the sympathetic nervous system and/or hypothalamic hormones (Spiegel et al., 2004), which also influence appetite.
Obesity also contributes to obstructive sleep apnea (OSA). This most likely occurs through fat deposition in airways, causing them to narrow. This point is inferred from studies finding that large neck size is a better predictor of OSA than is BMI (Katz et al., 1990) and the finding that central obesity (obesity around the waist) is a better predictor of OSA than total obesity (Grunstein, 2005b). The relationship has been found in well-designed epidemiological studies of young children (Locard et al., 1992; Sekine et al., 2002; von Kries et al., 2002) and adults (Vioque et al., 2000; Kripke et al., 2002; Gupta et al., 2002; Taheri et al., 2004; Hasler et al., 2004).
Taken as a whole, the body of evidence suggests that the serious public health problem of obesity may continue to grow as sleep loss trends continue to worsen.

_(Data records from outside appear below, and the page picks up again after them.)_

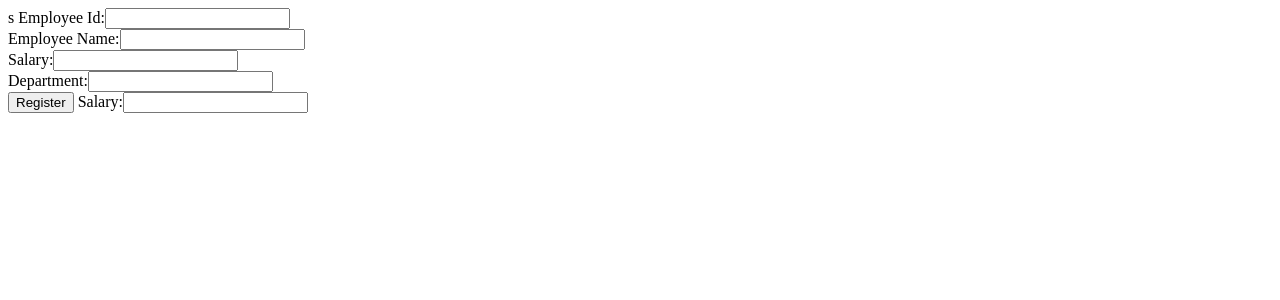
Repository: iamvinayhv/Servlet
Page: http://localhost/EmployeeApp/jsp/register.jsp
These files come from the project's save history. The page is drawn as it stood at one moment and after the next save; the edit follows.
The browser window is 1280 px wide. The pictures show the whole page.
The page is served by Tomcat 9.

Above is the page before, as saved 2017-03-09 09:38:39.

After the next save:
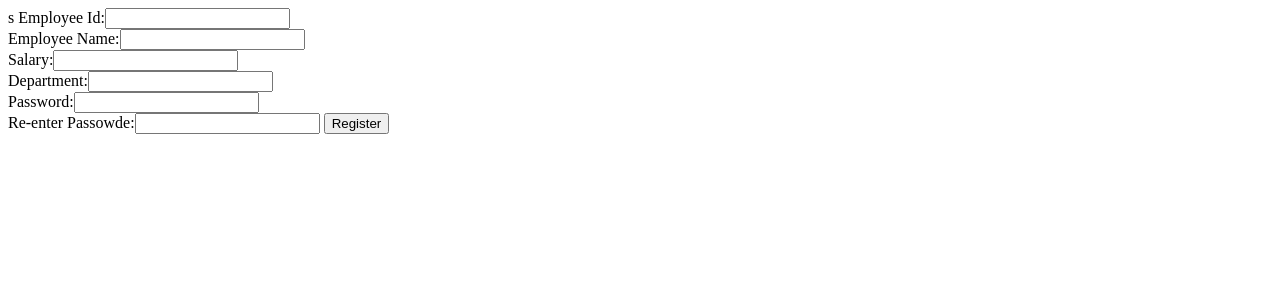
Saved 62 s later.
--- a/EmployeeApp/WebContent/jsp/register.jsp
+++ b/EmployeeApp/WebContent/jsp/register.jsp
@@ -14,8 +14,10 @@
 Employee Name:<input type="text" name="name"><br/>
 Salary:<input type="text" name="sal"><br/>
 Department:<input type="text" name="dept"><br/>
+Password:<input type="password" name="pwd"><br/>
+Re-enter Passowde:<input type="password" name="cpwd">
 <input type="submit" value="Register">
-Salary:<input type="password" name="pwd"><br/>
+
 
 </form>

It also suggests that addressing obesity will likely benefit sleep disorders, and treating sleep deprivation and sleep disorders may benefit individuals with obesity (Taheri et al., 2004).

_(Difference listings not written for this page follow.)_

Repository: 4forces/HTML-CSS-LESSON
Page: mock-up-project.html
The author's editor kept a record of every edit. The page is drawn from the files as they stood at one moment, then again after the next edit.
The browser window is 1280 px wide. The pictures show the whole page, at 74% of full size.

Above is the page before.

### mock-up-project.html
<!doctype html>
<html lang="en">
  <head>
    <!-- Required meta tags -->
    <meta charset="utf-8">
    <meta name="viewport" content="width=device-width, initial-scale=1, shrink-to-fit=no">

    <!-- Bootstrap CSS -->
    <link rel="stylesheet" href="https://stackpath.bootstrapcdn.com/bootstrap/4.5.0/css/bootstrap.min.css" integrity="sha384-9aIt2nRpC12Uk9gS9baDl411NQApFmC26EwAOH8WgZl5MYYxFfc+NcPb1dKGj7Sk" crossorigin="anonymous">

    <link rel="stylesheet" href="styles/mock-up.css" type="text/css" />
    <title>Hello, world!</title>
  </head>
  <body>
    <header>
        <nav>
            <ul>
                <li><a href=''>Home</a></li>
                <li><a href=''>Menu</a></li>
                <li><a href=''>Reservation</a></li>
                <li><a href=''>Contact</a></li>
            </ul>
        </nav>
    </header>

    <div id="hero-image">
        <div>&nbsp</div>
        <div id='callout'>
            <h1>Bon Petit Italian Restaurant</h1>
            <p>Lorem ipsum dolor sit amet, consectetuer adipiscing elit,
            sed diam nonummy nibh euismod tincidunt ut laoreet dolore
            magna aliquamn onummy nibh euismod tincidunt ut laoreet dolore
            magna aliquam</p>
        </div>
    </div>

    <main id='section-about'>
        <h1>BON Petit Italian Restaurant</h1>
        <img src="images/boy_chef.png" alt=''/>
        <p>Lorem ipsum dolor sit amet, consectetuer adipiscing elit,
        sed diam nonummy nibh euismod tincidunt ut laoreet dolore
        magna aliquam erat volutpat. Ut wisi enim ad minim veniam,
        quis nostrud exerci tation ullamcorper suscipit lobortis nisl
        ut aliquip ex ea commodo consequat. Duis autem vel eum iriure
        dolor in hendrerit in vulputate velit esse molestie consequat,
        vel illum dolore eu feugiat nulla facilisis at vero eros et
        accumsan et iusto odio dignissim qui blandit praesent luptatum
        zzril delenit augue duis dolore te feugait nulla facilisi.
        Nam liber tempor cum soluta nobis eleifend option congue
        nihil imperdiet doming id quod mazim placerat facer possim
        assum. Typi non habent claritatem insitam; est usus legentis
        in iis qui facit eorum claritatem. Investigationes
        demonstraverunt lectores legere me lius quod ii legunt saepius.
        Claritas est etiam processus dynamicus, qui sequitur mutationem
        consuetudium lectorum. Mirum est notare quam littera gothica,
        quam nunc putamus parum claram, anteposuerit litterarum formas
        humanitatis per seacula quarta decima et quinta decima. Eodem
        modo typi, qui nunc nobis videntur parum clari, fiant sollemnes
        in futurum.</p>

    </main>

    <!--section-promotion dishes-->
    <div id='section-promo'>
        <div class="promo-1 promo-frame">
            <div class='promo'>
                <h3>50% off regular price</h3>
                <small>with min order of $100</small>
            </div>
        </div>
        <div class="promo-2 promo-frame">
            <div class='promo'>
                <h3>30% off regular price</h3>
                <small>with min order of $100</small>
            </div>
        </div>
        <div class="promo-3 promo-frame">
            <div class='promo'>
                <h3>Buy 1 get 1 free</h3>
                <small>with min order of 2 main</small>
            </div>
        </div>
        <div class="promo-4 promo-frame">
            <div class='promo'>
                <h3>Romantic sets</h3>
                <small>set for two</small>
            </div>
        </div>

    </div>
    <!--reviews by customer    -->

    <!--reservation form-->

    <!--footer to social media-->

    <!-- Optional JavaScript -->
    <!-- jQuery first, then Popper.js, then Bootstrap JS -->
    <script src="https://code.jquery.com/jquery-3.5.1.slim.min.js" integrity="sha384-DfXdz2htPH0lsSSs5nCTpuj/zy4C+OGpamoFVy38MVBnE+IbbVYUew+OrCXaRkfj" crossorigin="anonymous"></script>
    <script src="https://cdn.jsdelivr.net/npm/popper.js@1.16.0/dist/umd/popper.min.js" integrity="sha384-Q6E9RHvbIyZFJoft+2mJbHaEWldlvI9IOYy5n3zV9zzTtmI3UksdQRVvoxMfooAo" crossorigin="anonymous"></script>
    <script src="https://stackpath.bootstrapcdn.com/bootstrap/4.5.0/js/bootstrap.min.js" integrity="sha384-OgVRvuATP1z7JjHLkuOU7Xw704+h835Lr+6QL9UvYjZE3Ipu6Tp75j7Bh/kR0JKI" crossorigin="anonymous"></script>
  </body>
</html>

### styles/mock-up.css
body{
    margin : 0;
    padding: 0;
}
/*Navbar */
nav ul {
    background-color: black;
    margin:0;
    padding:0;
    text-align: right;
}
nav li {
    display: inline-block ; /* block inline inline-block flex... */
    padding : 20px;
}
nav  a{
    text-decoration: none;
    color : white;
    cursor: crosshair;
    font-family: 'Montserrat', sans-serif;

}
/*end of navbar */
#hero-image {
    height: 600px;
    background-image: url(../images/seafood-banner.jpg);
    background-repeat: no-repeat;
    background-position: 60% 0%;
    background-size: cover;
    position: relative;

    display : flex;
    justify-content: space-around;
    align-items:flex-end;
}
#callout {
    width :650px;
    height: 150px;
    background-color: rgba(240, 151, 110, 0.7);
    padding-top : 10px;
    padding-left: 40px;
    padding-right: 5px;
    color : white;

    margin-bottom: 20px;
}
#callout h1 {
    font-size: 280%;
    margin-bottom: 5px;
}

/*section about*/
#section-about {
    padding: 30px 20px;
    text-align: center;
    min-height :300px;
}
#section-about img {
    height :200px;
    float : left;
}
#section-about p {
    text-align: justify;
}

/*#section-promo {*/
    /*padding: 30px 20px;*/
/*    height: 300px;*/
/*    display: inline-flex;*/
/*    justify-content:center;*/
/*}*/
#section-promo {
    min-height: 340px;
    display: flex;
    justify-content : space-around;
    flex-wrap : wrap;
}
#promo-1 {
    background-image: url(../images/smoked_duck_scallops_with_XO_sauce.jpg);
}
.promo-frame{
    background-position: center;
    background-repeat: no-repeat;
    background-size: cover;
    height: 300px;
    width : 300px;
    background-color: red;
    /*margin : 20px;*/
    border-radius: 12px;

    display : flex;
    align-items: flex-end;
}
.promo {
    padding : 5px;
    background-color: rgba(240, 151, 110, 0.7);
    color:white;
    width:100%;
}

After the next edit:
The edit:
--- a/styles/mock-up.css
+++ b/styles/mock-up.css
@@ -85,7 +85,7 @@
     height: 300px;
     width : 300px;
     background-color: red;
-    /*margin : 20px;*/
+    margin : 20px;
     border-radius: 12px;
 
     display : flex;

Two large epidemiological studies and one experimental study found an association between sleep loss and diabetes, or impaired glucose tolerance. Impaired glucose tolerance, which is a precursor to diabetes, is manifested by glucose levels rising higher than normal and for a longer period after an intravenous dose of glucose. In the Sleep Heart Health Study, which is a community-based cohort, adults (middle-aged and older) who reported 5 hours of sleep or less were 2.5 times more likely to have diabetes, compared with those who slept 7 to 8 hours per night (Figure 3-3, [Gottlieb et al., 2005]). Those reporting 6 hours per night were about 1.7 times more likely to have diabetes. Both groups were also more likely to display impaired glucose tolerance. Adults with sleep times of 9 hours or more also showed these effects, a finding consistent with the Nurses Health Study. Adjustment for waist girth, a measure of obesity, did not alter the significance of the findings, suggesting that the diabetes effect was independent of obesity.

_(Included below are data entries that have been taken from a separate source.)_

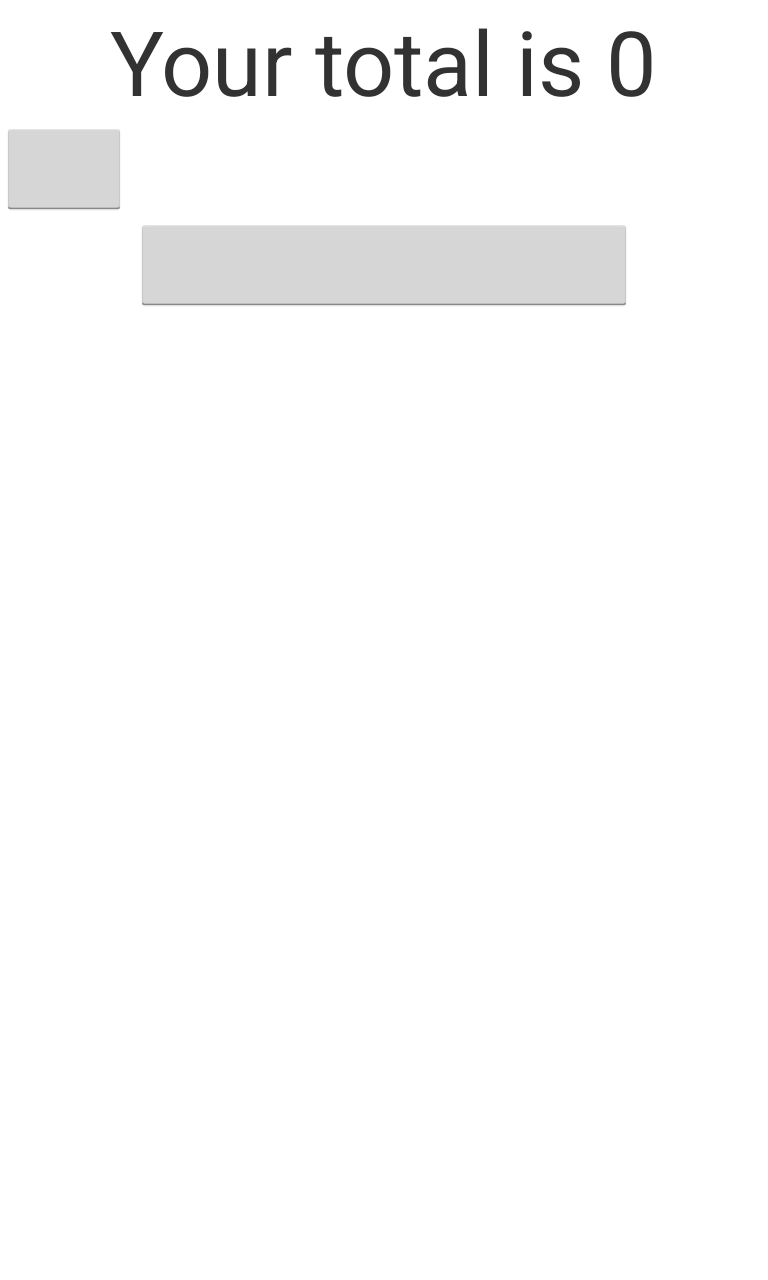
Repository: robadu/workspace
Layout: TheNewBoston/res/layout/activity_main.xml
The author's editor kept a copy of each file at every save. The layout is drawn from the files as they stood at one save, then again after the next save.
It is drawn on a 768 x 1280 px phone screen (xhdpi) without system bars, with theme AppTheme; the app's code is not run.

Above is the layout before, as saved 2013-07-23 09:21:03.

After the next save:
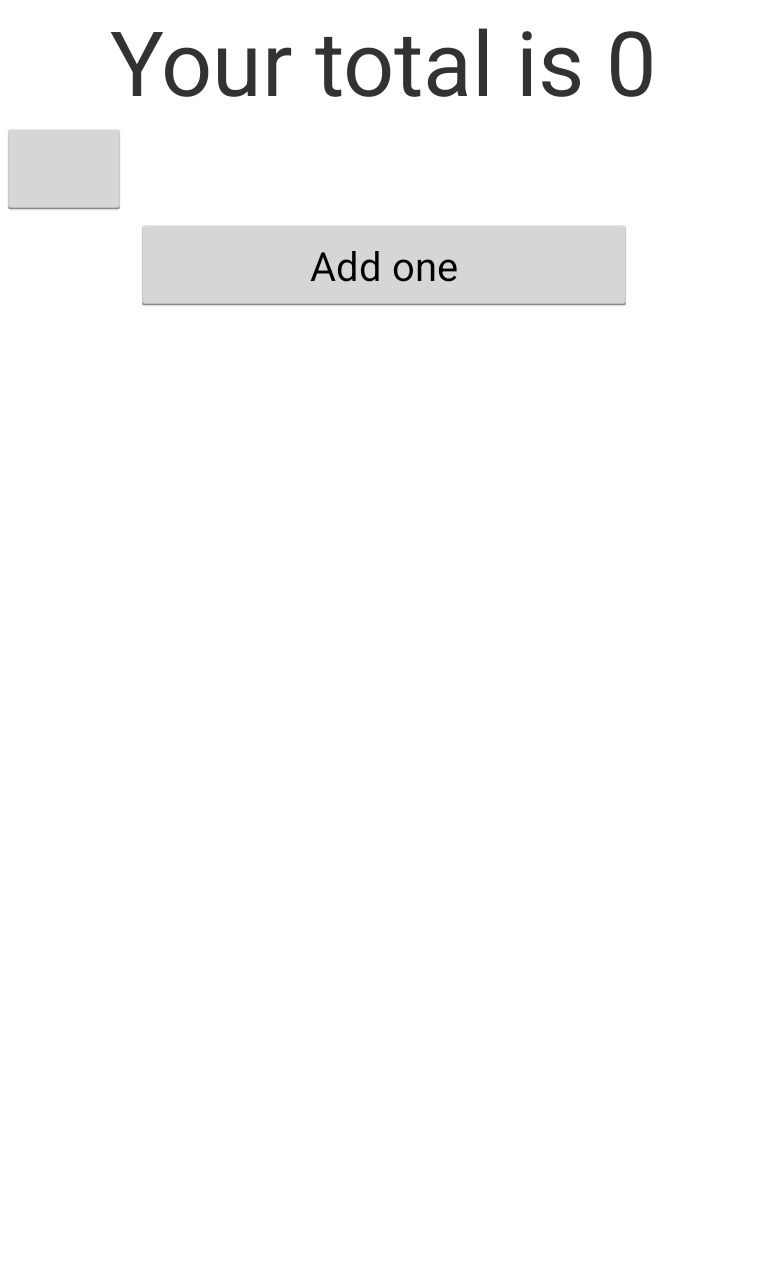
Saved 10 s later.
--- a/TheNewBoston/res/layout/activity_main.xml
+++ b/TheNewBoston/res/layout/activity_main.xml
@@ -27,7 +27,7 @@
     <Button
         android:layout_width="250dp"
         android:layout_height="wrap_content"
-        android:tet="Add one"
+        android:text="Add one"
         android:layout_gravity="center"
         android:textSize="20dp"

The relationship between shorter sleep times and impaired glucose tolerance is also supported by an experimental study in which 11 healthy male volunteers were restricted to 4 hours of sleep for a total of six nights (Spiegel et al., 1999). Even after this relatively short period of time, the study found that sleep loss, compared with a fully rested state, led to impaired glucose tolerance. The effect resolved after restoring sleep to normal. Glucose clearance was 40 percent slower with sleep loss than with sleep recovery. Further, mice that have a mutation in a gene that regulates